## Prompt
Report back every line in the data that includes the string "target".

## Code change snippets
********************
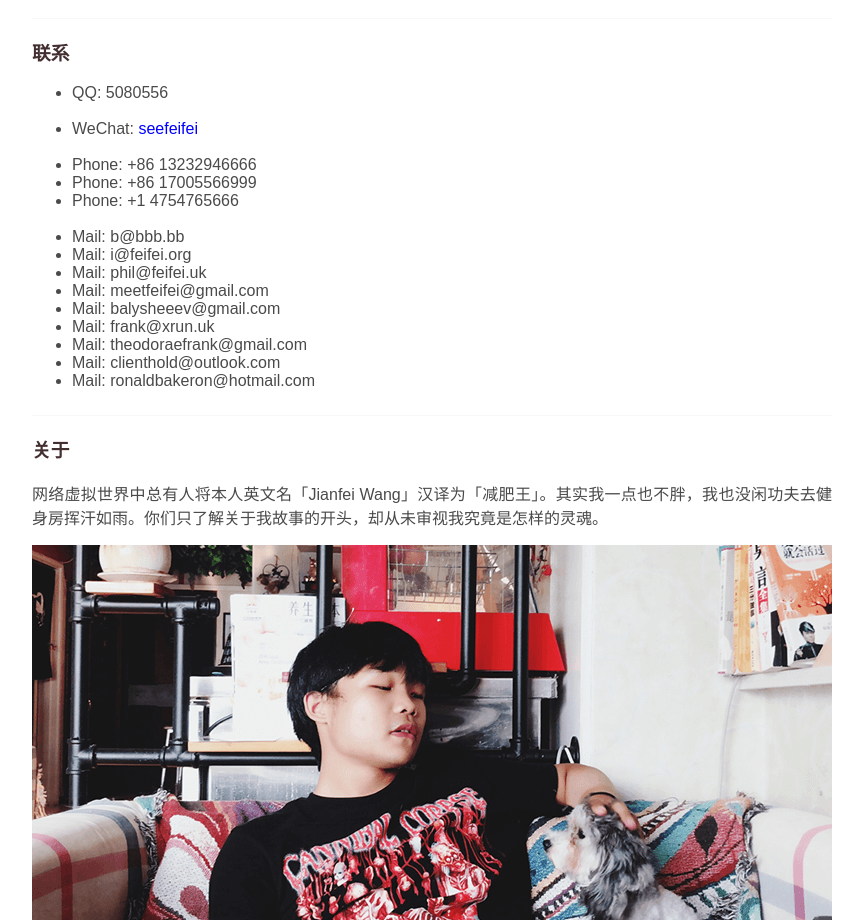
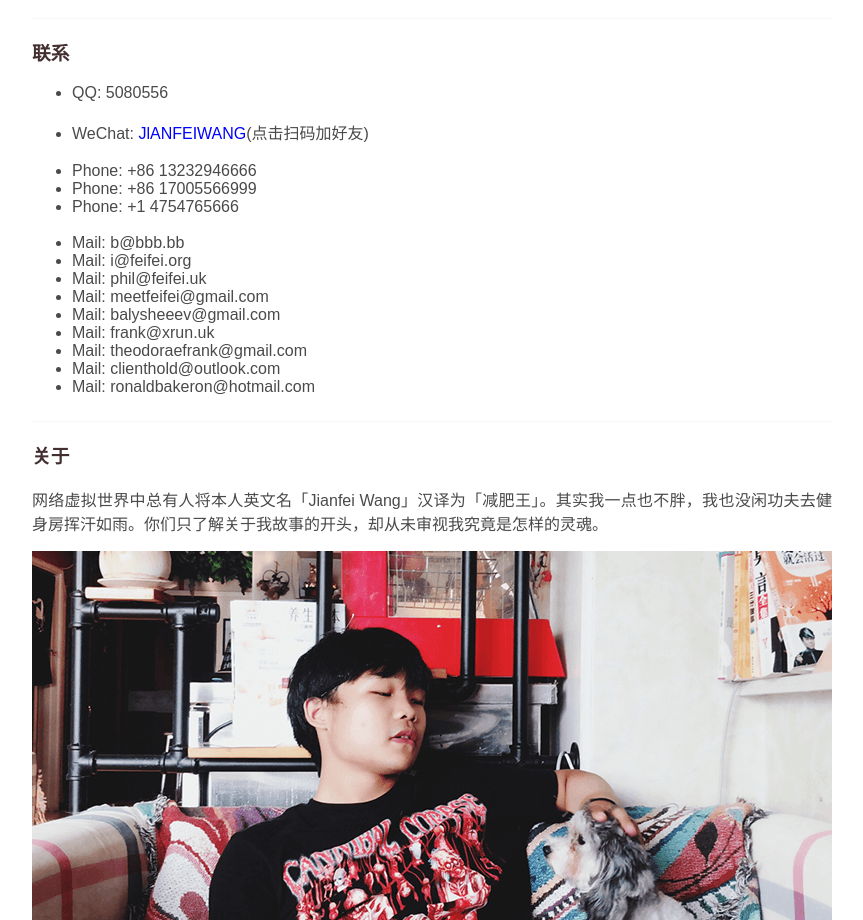
Before and after one commit to mibiaos/mibiao, a plain HTML site: page index.html in a window 1280 px wide. Shown: the part 4468-5388 px from the top of the page, without its empty margins (288-1151 px from the left). Drawn offline with Linux system fonts and the light colour scheme.

Commit message:
Update index.html

```diff
--- a/index.html
+++ b/index.html
@@ -235,7 +235,7 @@
         <ul>
           <li>QQ: 5080556</li>
           <br>
-          <li>WeChat: <a href="img/wechat.png" target="_blank" style="color:blue">seefeifei</a></li>
+          <li>WeChat: <a href="img/wechat.png" target="_blank" style="color:blue">JlANFEIWANG</a>(点击扫码加好友)</li>
           <br>
           <li>Phone: +86 13232946666</li>
           <li>Phone: +86 17005566999</li>
```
********************
## Task output
-          <li>WeChat: <a href="img/wechat.png" target="_blank" style="color:blue">seefeifei</a></li>
+          <li>WeChat: <a href="img/wechat.png" target="_blank" style="color:blue">JlANFEIWANG</a>(点击扫码加好友)</li>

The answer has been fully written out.